Does diet and nutrition affect rheumatoid arthritis? Research in this area shows
confusing and contradicting results. However, some common elements appear regularly
in research studies which would indicate these are worth considering.
Research results and many experts agree that rheumatoid arthritis patients tend
to be deficient in folic acid, B vitamins (B6 and B12), vitamins C, D, and E, calcium,
magnesium, selenium, and zinc. Folic acid and the B vitamins deficiencies occur
especially in patients taking methotrexate. Certainly eating a balanced diet is
the first best form of nutrition, but supplements may be needed to meet the extra
needs of rheumatoid arthritis patients.
Two different studies with mice show that both green tea and a combination of fish
oil with vitamin E reduce the inflammation related to cytokines. The presence of
cytokines (pro-inflammatory) in the blood correlates to inflammation in the joints
resulting in pain for rheumatoid arthritis sufferers.
Some studies indicate that green tea also aids the body in metabolizing fat which
makes it an excellent aid to rheumatoid arthritis patients taking prednisone which
causes excessive fat storage.
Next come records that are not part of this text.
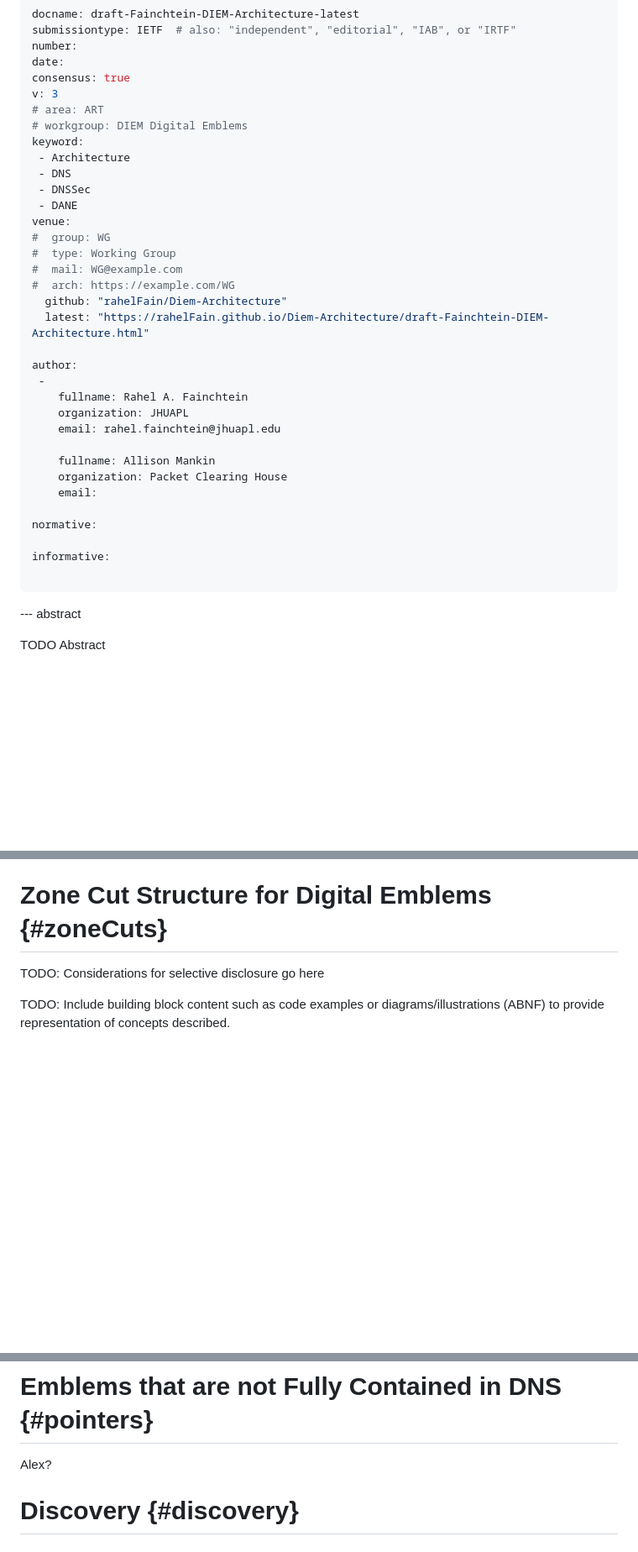
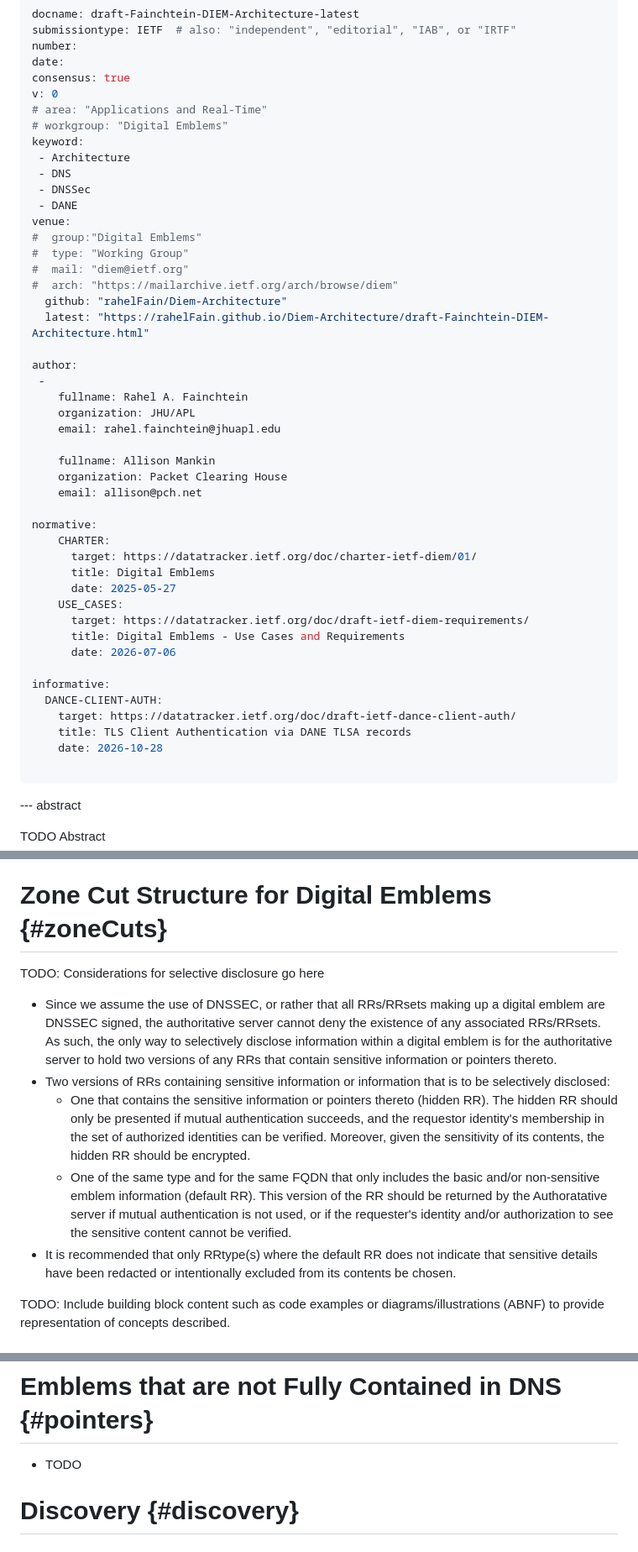
Before and after one commit to rahelFain/Diem-Architecture, a Markdown page: draft-Fainchtein-DIEM-Architecture.md, 3 parts joined by grey strips. Shown at 84% size. Rendered like a GitHub page; blank space fills up the shorter version.

Commit message:
flesh out zone cuts

```diff
--- a/draft-Fainchtein-DIEM-Architecture.md
+++ b/draft-Fainchtein-DIEM-Architecture.md
@@ -7,35 +7,47 @@ submissiontype: IETF  # also: "independent", "editorial", "IAB", or "IRTF"
 number:
 date:
 consensus: true
-v: 3
-# area: ART
-# workgroup: DIEM Digital Emblems
+v: 0
+# area: "Applications and Real-Time"
+# workgroup: "Digital Emblems"
 keyword:
  - Architecture
  - DNS
  - DNSSec
  - DANE
 venue:
-#  group: WG
-#  type: Working Group
-#  mail: WG@example.com
-#  arch: https://example.com/WG
+#  group:"Digital Emblems"
+#  type: "Working Group"
+#  mail: "diem@ietf.org"
+#  arch: "https://mailarchive.ietf.org/arch/browse/diem"
   github: "rahelFain/Diem-Architecture"
   latest: "https://rahelFain.github.io/Diem-Architecture/draft-Fainchtein-DIEM-Architecture.html"
 
 author:
  -
     fullname: Rahel A. Fainchtein
-    organization: JHUAPL
+    organization: JHU/APL
     email: rahel.fainchtein@jhuapl.edu
 
     fullname: Allison Mankin
     organization: Packet Clearing House
-    email:
+    email: allison@pch.net
 
 normative:
+    CHARTER:
+      target: https://datatracker.ietf.org/doc/charter-ietf-diem/01/
+      title: Digital Emblems
+      date: 2025-05-27
+    USE_CASES:
+      target: https://datatracker.ietf.org/doc/draft-ietf-diem-requirements/
+      title: Digital Emblems - Use Cases and Requirements
+      date: 2026-07-06
 
 informative:
+  DANCE-CLIENT-AUTH:
+    target: https://datatracker.ietf.org/doc/draft-ietf-dance-client-auth/
+    title: TLS Client Authentication via DANE TLSA records
+    date: 2026-10-28
 
 ...
 
@@ -82,7 +94,20 @@ Generally speaking we recommend using (x) but offer considerations for others
 
 # Zone Cut Structure for Digital Emblems {#zoneCuts}
 TODO: Considerations for selective disclosure go here
-
+* Since we assume the use of DNSSEC, or rather that all RRs/RRsets making up a digital emblem are DNSSEC signed, the
+authoritative server cannot deny the existence of any associated RRs/RRsets. As such, the only way to selectively
+disclose information within a digital emblem is for the authoritative server to hold two versions of any RRs that
+contain sensitive information or pointers thereto.
+* Two versions of RRs containing sensitive information or information that is to be selectively disclosed:
+    * One that contains the sensitive information or pointers thereto (hidden RR). The hidden RR should only be presented
+    if mutual authentication succeeds, and the requestor identity's membership in the set of authorized identities can
+    be verified. Moreover, given the sensitivity of its contents, the hidden RR should be encrypted.
+    * One of the same type and for the same FQDN that only includes the basic and/or non-sensitive emblem information
+    (default RR). This version of the RR should be returned by the
+    Authoratative server if mutual authentication is not used, or if the requester's identity and/or authorization to
+    see the sensitive content cannot be verified.
+* It is recommended that only RRtype(s) where the default RR does not indicate that sensitive details have been
+redacted or intentionally excluded from its contents be chosen.
 
 TODO: Include building block content such as code examples or diagrams/illustrations (ABNF) to provide representation of concepts described.
 # Digital Emblem Naming Structure {#naming}
@@ -92,7 +117,7 @@ TODO: Include building block content such as code examples or diagrams/illustrat
 AM
 
 # Emblems that are not Fully Contained in DNS {#pointers}
-Alex?
+* TODO
 
 # Discovery {#discovery}
 
```
Also changed, not shown: other parts of draft-Fainchtein-DIEM-Architecture.md (+0 -2 lines).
Whether this works or not, green tea is recognized
as an excellent anti-oxidant and certainly can't hurt patients with autoimmune diseases.
Does diet or certain foods cause flare-ups in rheumatoid arthritis? Again research
is controversial. Many experts recognize that allergens affect rheumatoid arthritis
because it is an autoimmune disease. So anything that affects the immune system
might affect RA. Most experts caution against radical diet changes especially elimination
diets or fasting due to the risks of malnutrition or other side effects.
So what is safe and how do you find what works for you? Careful, logical, and systematic
testing of foods in your diet can give positive information that will help rheumatoid
arthritis sufferers. The best thing to do is begin to journal everything. Keep a
daily log of all food and beverages consumed. With this log, record daily activities
including exercise and anything that causes pain (e.g. opening a jar, lifting, rising,
swollen joints, etc.). Over time if there is a repeated pain with a common cause
then eliminate that food or activity.
Each person is unique and each case of rheumatoid arthritis will vary. Determine
to eat a healthy diet and use supplements as needed in a healthy way. With study,
reasonable effort, and care you can determine the kind of diet and supplements that
work for you.